What should I do if PCIe Test card doesn't appear in my Device Manager?
What is the meaning of the 24 LEDs on the device Top Side / Bottom Side
What is the acceptable range of the measured voltage rails?
The acceptable range of the various voltages measured by the PCIe Test Card are based on the ranges specified in the PCIe Electromechanical and ATX Power Supply Specifications.
|+3.3V PCIe or 3.3Vaux||3.003V||3.60V|
Why are there so many LEDs on the PCIe Test Card dedicated to indicating 12V and 3.3V power?
Each power-indicator LED corresponds to a power pin on the PCIe edge connector. Each PCIe connector and PCIe card therefore has five +12V, three +3.3V and one 3.3Vaux contacts/pins, respectively. (Multiple pins per power rail facilitate a higher current capacity (1.1A per pin) in order to meet PCIe power delivery requirements.) Dedicated power-pin LEDs help to indicate whether any pins in the connector are failing to make contact or not supplying additional current.
Figure 3. Power Supply Pins on PCIe Edge Connectors
What power rails are used in PCIe?
What is the 3.3Vaux rail for?

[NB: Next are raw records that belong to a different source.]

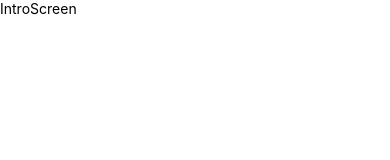
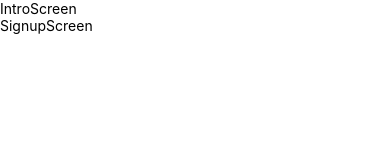
Before and after one commit to Sedinamm/HealthX, a React Native app: screen / in a window 390 px wide. Shown: the top 160 px of the page. Built offline with nearby package versions, Linux system fonts and the light colour scheme.

Commit message:
Added a signup screen

```diff
--- a/App.js
+++ b/App.js
@@ -1,11 +1,13 @@
 import { StatusBar } from "expo-status-bar";
 import { StyleSheet, Text, View } from "react-native";
 import IntroScreen from "./Screens/IntroScreen";
+import SignupScreen from "./Screens/SignupScreen";
 
 export default function App() {
   return (
     <View>
       <IntroScreen />
+      <SignupScreen />
     </View>
   );
 }
--- /dev/null
+++ b/Screens/SignupScreen.js
@@ -0,0 +1,14 @@
+import { StyleSheet, Text, View } from "react-native";
+import React from "react";
+
+const SignupScreen = () => {
+  return (
+    <View>
+      <Text>SignupScreen</Text>
+    </View>
+  );
+};
+
+export default SignupScreen;
+
+const styles = StyleSheet.create({});
```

How can you tell if the measured voltages fall within the acceptable range?
Out-of-spec voltage measurements are indicated to the user in four different ways.
What do transients or spikes on the power rails look like?
Transients due to electrical noise generally appears as sharp peaks or dips deviating from a more or less constant measured voltage. See the below figure for an example of the PCIe Test Card in 'voltage mode' detecting noise on the system power supply's 5V line.
The 12V and 5V DC rails measured directly from the ATX power supply are more likely to exhibit high frequency noise as DC rails supplied to the motherboard and subsequently to the PCIe slot are generally decoupled from noise at an early stage.
Can I run multiple copies of PCIeTest at the same time?
Can I run multiple cards at the same time?
Does the Molex/SATA power always have to be connected?
Can I run PCIeTest at the same time as BurnInTest?
Is the PCIe Test Card hot-pluggable?
What type of PCIe data transfer type does the PCIe Test card use?
The red Error LED goes on. What does this mean?
What maximum speed should I expect from my PCIe slot?
PCIe Gen2.0 is normally quoted as 5Gbps per lane. Data rates will never reach these speeds on a real device because some signaling bandwidth is used by 8b/10b bit encoding, TLP, DLLP and PLP overhead. On a correctly functioning PC with a single PCIe device connected, you should typically see measured maximum speed results in the order of approximately:
*The PCIe Test Card has a maximum bandwidth of 1325 MBps, so the card cannot benchmark up to the PCIe Gen 2.0 maximum theoretical x4 bandwidth of ~1850 MBps.
Is there an Application Programming Interface available?
Is the firmware on the PCIe Test Card upgradeable?
Does PCIe Test card detect low-level errors in communication?
Yes, When running loopback test, PCIe Test application reports following low-level errors:
|Name of Error||Classification & severity||Layer Detected|
|Replay Number Rollover||Correctable||Link|
|Poisoned TLP Received||Uncorrectable - Non Fatal||Transaction|
|ECRC Check Failed||Uncorrectable - Non Fatal||Transaction|
|Unsupported Request||Uncorrectable - Non Fatal||Transaction|
|Completion Time-out||Uncorrectable - Non Fatal||Transaction|
|Completion Abort||Uncorrectable - Non Fatal||Transaction|
|Unexpected Completion||Uncorrectable - Non Fatal||Transaction|
|Training Error||Uncorrectable - Fatal||Physical|
|DLL Protocol Error||Uncorrectable - Fatal||Link|
|Receiver Overflow||Uncorrectable - Fatal||Transaction|
|Flow Control Protocol Error||Uncorrectable - Fatal||Transaction|
|Malformed TLP||Uncorrectable - Fatal||Transaction|
Based on severity, PCIe errors reported by application are categorized as below: